* [Exercise input]:

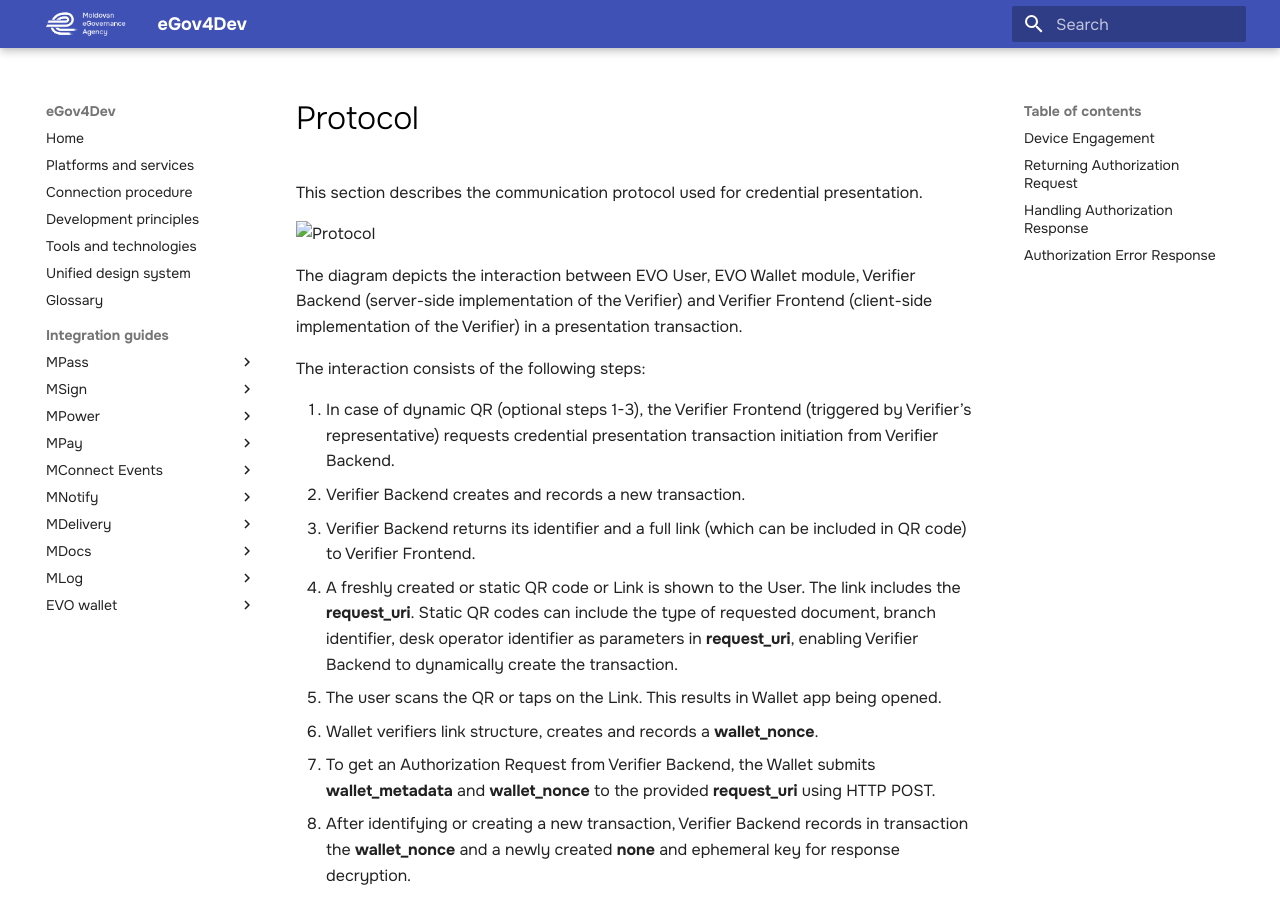
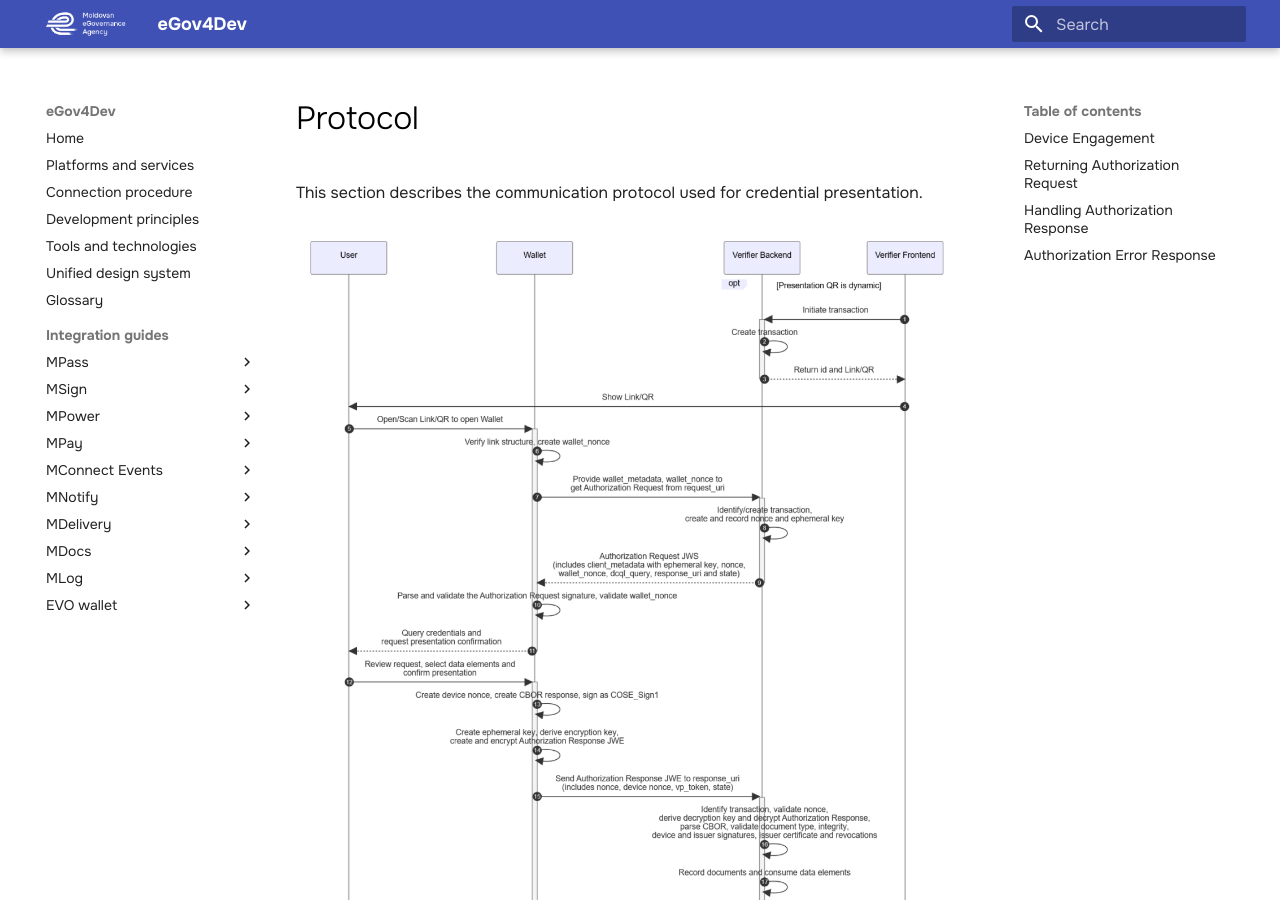
Before and after one commit to egov-moldova/egov4dev, an MkDocs documentation site: the page built from docs/guides/EVO-wallet/protocol.md, in a window 1280 px wide and 900 px high. Built offline with MkDocs 1.6.1 and Material for MkDocs 9.7.7, drawn with Linux system fonts in a browser that asks for light colours.

Commit message:
Update protocol.md

```diff
--- a/docs/guides/EVO-wallet/protocol.md
+++ b/docs/guides/EVO-wallet/protocol.md
@@ -1,6 +1,6 @@
 This section describes the communication protocol used for credential presentation.
 
-<img src="../../assets/protocol.png" alt="Protocol">
+<img src="../../../assets/protocol.png" alt="Protocol">
 
 The diagram depicts the interaction between EVO User, EVO Wallet module, Verifier Backend (server-side implementation of the Verifier) and Verifier Frontend (client-side implementation of the Verifier) in a presentation transaction.
 
```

* [Requirement]: Could the entries above be written out word for word, with no pictures?

* [Exercise result]:
Before and after one commit to egov-moldova/egov4dev, an MkDocs documentation site: the page built from docs/guides/EVO-wallet/protocol.md, in a window 1280 px wide and 900 px high. Built offline with MkDocs 1.6.1 and Material for MkDocs 9.7.7, drawn with Linux system fonts in a browser that asks for light colours.

Commit message:
Update protocol.md

```diff
--- a/docs/guides/EVO-wallet/protocol.md
+++ b/docs/guides/EVO-wallet/protocol.md
@@ -1,6 +1,6 @@
 This section describes the communication protocol used for credential presentation.
 
-<img src="../../assets/protocol.png" alt="Protocol">
+<img src="../../../assets/protocol.png" alt="Protocol">
 
 The diagram depicts the interaction between EVO User, EVO Wallet module, Verifier Backend (server-side implementation of the Verifier) and Verifier Frontend (client-side implementation of the Verifier) in a presentation transaction.
 
```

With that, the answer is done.